■ Revision comparison data
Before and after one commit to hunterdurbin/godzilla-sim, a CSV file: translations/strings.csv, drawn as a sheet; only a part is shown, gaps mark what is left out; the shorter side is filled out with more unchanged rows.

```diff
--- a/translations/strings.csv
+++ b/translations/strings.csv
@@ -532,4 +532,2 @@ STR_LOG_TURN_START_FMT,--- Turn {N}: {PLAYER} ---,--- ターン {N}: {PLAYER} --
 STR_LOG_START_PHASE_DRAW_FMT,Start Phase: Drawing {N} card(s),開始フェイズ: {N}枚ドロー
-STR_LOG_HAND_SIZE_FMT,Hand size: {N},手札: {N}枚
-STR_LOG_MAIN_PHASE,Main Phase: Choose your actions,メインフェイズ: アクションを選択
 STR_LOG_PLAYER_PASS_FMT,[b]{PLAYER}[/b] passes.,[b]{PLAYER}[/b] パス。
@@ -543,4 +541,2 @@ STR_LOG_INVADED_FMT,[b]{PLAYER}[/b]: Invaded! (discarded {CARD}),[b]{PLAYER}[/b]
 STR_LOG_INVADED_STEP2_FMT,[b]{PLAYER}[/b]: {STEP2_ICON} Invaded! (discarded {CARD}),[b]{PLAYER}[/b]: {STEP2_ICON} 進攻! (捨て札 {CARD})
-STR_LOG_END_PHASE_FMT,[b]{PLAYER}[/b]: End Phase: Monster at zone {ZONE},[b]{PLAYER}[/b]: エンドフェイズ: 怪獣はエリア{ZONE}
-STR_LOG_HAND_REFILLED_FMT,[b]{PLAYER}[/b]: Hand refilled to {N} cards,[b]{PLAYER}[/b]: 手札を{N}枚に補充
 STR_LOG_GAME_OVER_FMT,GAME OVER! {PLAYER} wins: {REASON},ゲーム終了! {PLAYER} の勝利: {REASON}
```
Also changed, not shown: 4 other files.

■ Task to complete
Each line of the data that has the string "strings" counts once; give the total and nothing else.

■ Answer section
3